Within CROP you have a number of options, from a basic crop, to fitting your image inside one of the standard SHAPES, cropping to a specific height/width ratio or filling a slide.
To crop a picture click and drag the black grab handles until you get the desired part of the image.
Once cropped, right click on the new image and if you want select the option SAVE AS PICTURE in case you want to reuse the cropped image rather than to go through the whole process again.
Removing Image Backgrounds
This is quite a neat feature. It’s nowhere near as good as Photoshop but it does a pretty good job, especially where you have a plain background that can be easily detected against the part of the image you want to cut out.
Let’s take an example;
I have a picture of me and I want to add it to a slide. OK, no problem there, but the image has a lot of white background which looks a bit messy with a coloured background to my slide.

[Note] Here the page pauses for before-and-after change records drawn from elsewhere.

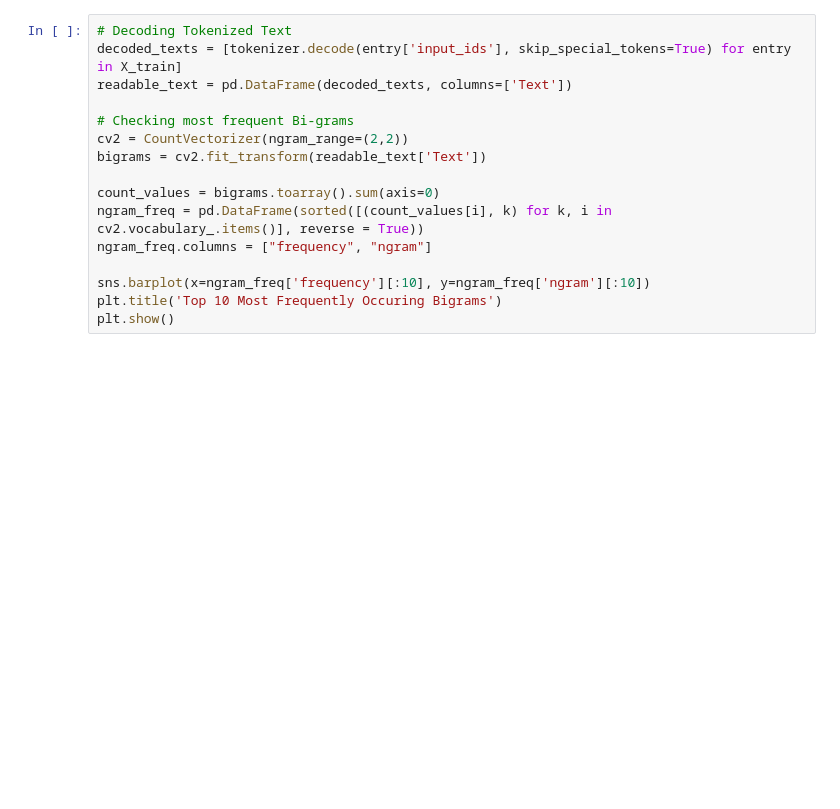
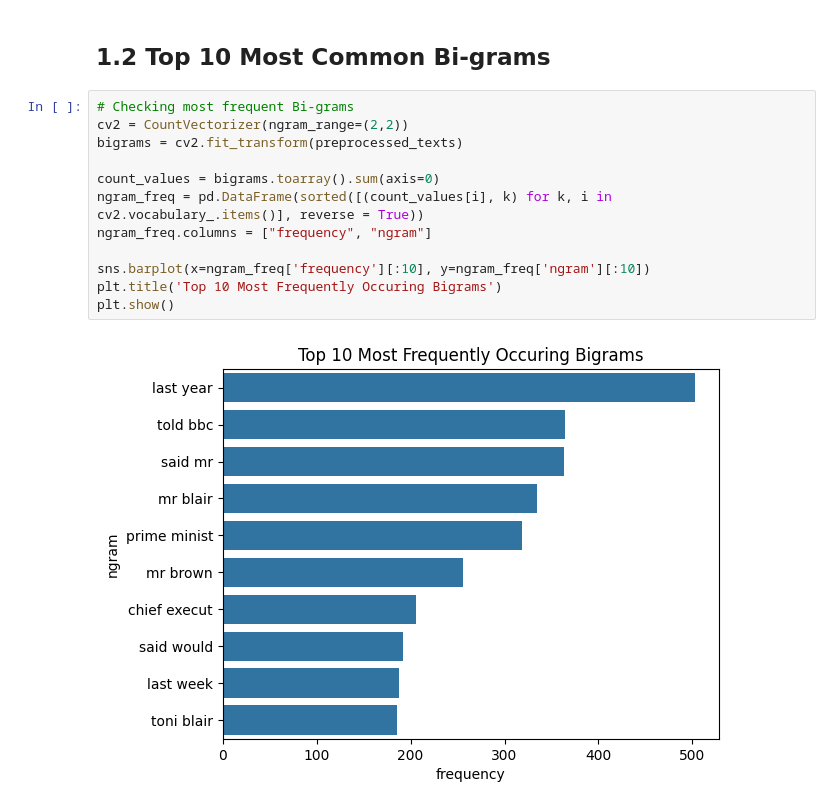
Before and after one commit to rvloenhout/CNN-Text-Classification-Practice, a Jupyter notebook: EDA.ipynb, the cells around one changed output. Cells and saved outputs as stored; diff of their text form; blank space fills up the shorter version.

```diff
--- a/EDA.ipynb
+++ b/EDA.ipynb
@@ -18,16 +123,16 @@ cnt.most_common(10)
+# %% [markdown]
+## 1.2 Top 10 Most Common Bi-grams
 # %%
-# Decoding Tokenized Text
-decoded_texts = [tokenizer.decode(entry['input_ids'], skip_special_tokens=True) for entry in X_train]
-readable_text = pd.DataFrame(decoded_texts, columns=['Text'])
-
 # Checking most frequent Bi-grams
 cv2 = CountVectorizer(ngram_range=(2,2))
-bigrams = cv2.fit_transform(readable_text['Text'])
+bigrams = cv2.fit_transform(preprocessed_texts)
 
 count_values = bigrams.toarray().sum(axis=0)
 ngram_freq = pd.DataFrame(sorted([(count_values[i], k) for k, i in cv2.vocabulary_.items()], reverse = True))
 ngram_freq.columns = ["frequency", "ngram"]
 
 sns.barplot(x=ngram_freq['frequency'][:10], y=ngram_freq['ngram'][:10])
 plt.title('Top 10 Most Frequently Occuring Bigrams')
 plt.show()
+# %% [output]
+[figure, added]
```
Also changed, not shown: parts of 13 cells of this notebook, 17 other files.
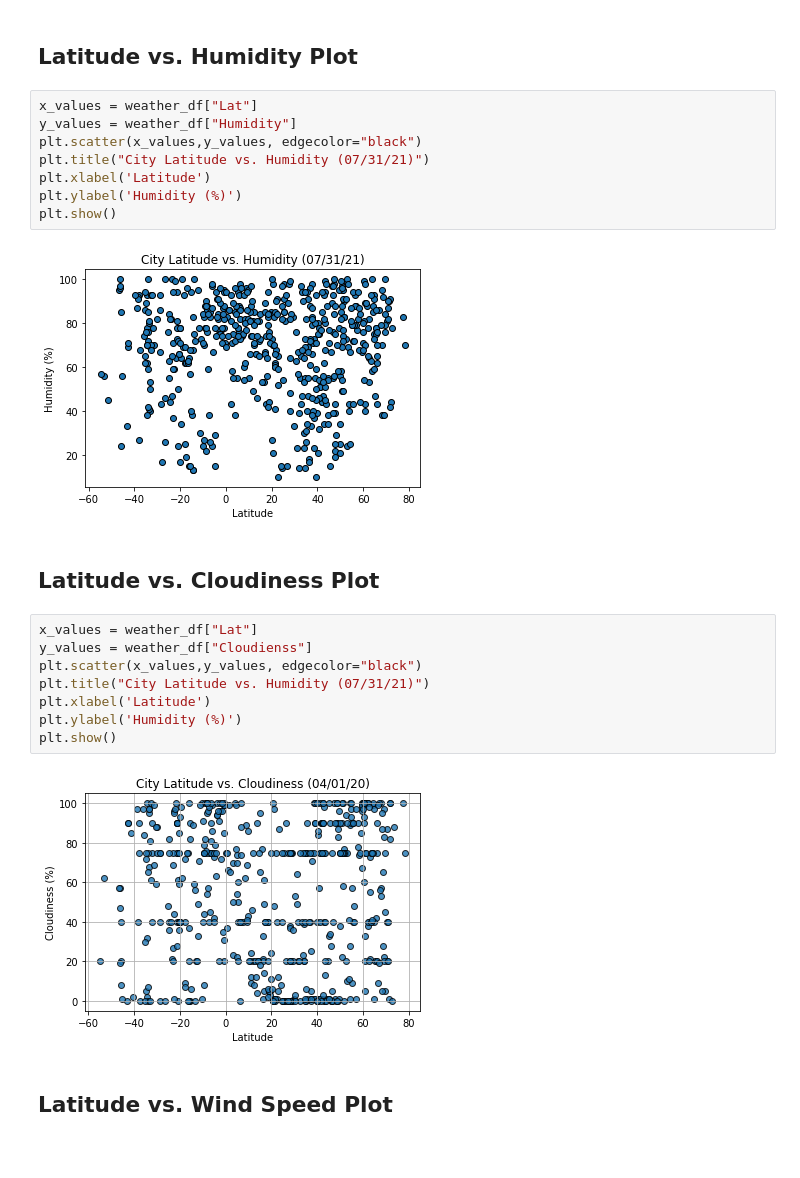
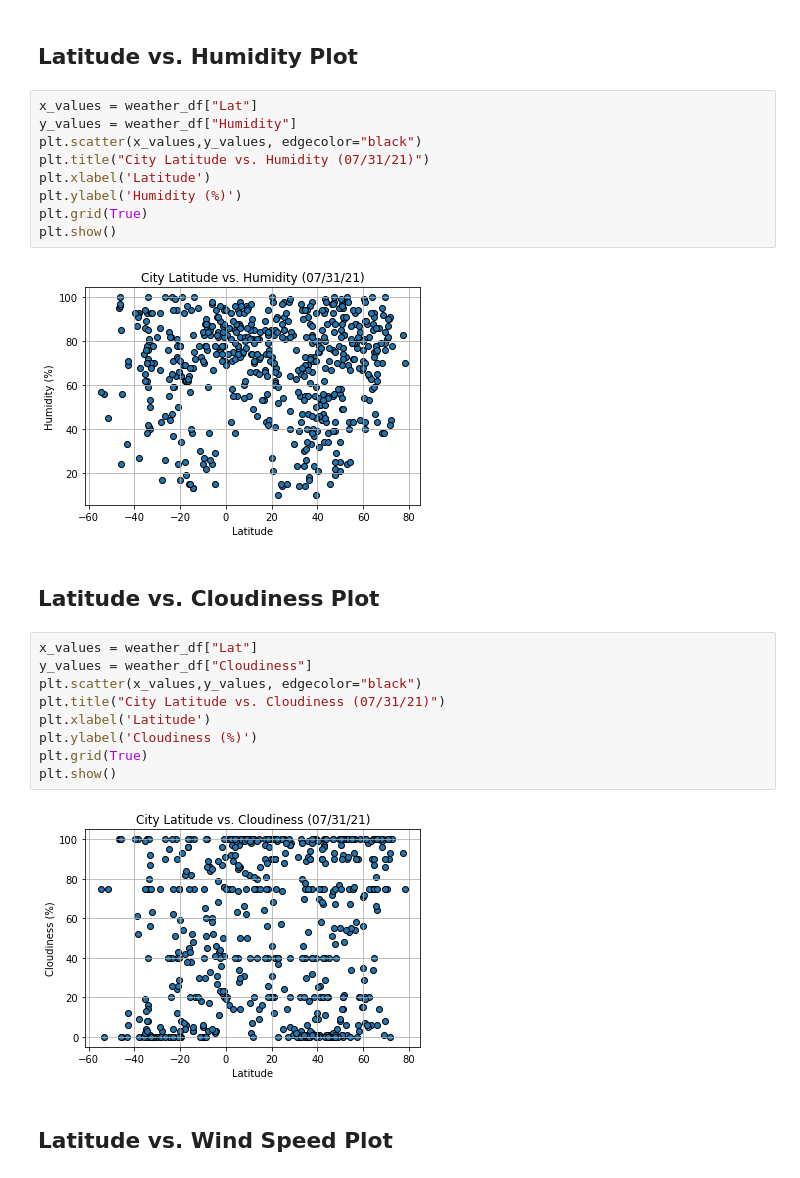
Before and after one commit to Sjenn257/python-api-challenge, a Jupyter notebook: WeatherPy/WeatherPy.ipynb, the cells around one changed output. Drawn from its saved outputs; the diff is of its cells as text.

Commit message:
basic plots done

```diff
--- a/WeatherPy/WeatherPy.ipynb
+++ b/WeatherPy/WeatherPy.ipynb
@@ -205,20 +206,22 @@ plt.scatter(x_values,y_values, edgecolor="black")
 plt.title("City Latitude vs. Humidity (07/31/21)")
 plt.xlabel('Latitude')
 plt.ylabel('Humidity (%)')
+plt.grid(True)
 plt.show()
 # %% [output]
-[figure, old version]
+[figure, new version]
 # %% [markdown]
 ## Latitude vs. Cloudiness Plot
 # %%
 x_values = weather_df["Lat"]
-y_values = weather_df["Cloudienss"]
+y_values = weather_df["Cloudiness"]
 plt.scatter(x_values,y_values, edgecolor="black")
-plt.title("City Latitude vs. Humidity (07/31/21)")
+plt.title("City Latitude vs. Cloudiness (07/31/21)")
 plt.xlabel('Latitude')
-plt.ylabel('Humidity (%)')
+plt.ylabel('Cloudiness (%)')
+plt.grid(True)
 plt.show()
 # %% [output]
-[figure, old version]
+[figure, new version]
 # %% [markdown]
 ## Latitude vs. Wind Speed Plot
```
Also changed, not shown: parts of 3 cells of this notebook.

Ideally I just want a cut out of me without the background so it looks more like it is part of the slide rather than just an image plonked on top.
Select the image and click on REMOVE BACKGROUND on the FORMAT tab.
It tries to work out what you are trying to cut out, and where it gets it wrong you can use the drag handles to extend the selection.
Even after extending it may not include everything you want. See the image below where it has failed to include the bottom of the right hand sleeve and my trousers.
BACKGROUND REMOVAL has its own ribbon and you have the option to MARK AREAS TO KEEP and MARK AREAS TO REMOVE. This may get trickier if you have a busy background rather than a plain one similar to this example.
Click on the area(s) you want to keep or remove until you get you want.
Click on KEEP CHANGES and you then get this;
Not a bad job. If you want to be picky, do the same exercise in Photoshop and see the difference. It’s really at the edges where you see the main difference, especially with hair (and I don’t have much) but you can see the individual hairs on the Photoshop cut out, but they are lost in the PowerPoint one (doesn’t make much difference on my head you might say!) but as I mentioned before, this is being picky and for a presentation, this should be good enough.
Convert Images Into SmarArt
You probably know you can convert boring bullet points into SmartArt…well, you can do the same with images.
Import a bunch of photos…don’t even bother resizing them on your slide.
Go to the PICTURE LAYOUT option in the PICTURE STYLES group of the FORMAT tab.
Pick any layout you like the look of and PowerPoint will rearrange your images into that layout, resizing/cropping photos to fit automatically.
Note: to get the island picture as the main one, it needed to be moved to the back of the stack of images to effectively make it the first picture chosen.
So now when you want to add images to a presentation you are no longer limited to basic image display, you can crop, alter, cut out and present them in interesting layouts. Ultimately, banish those boring bullet points forever, give your viewers something interesting to look at and listen to what you have to say.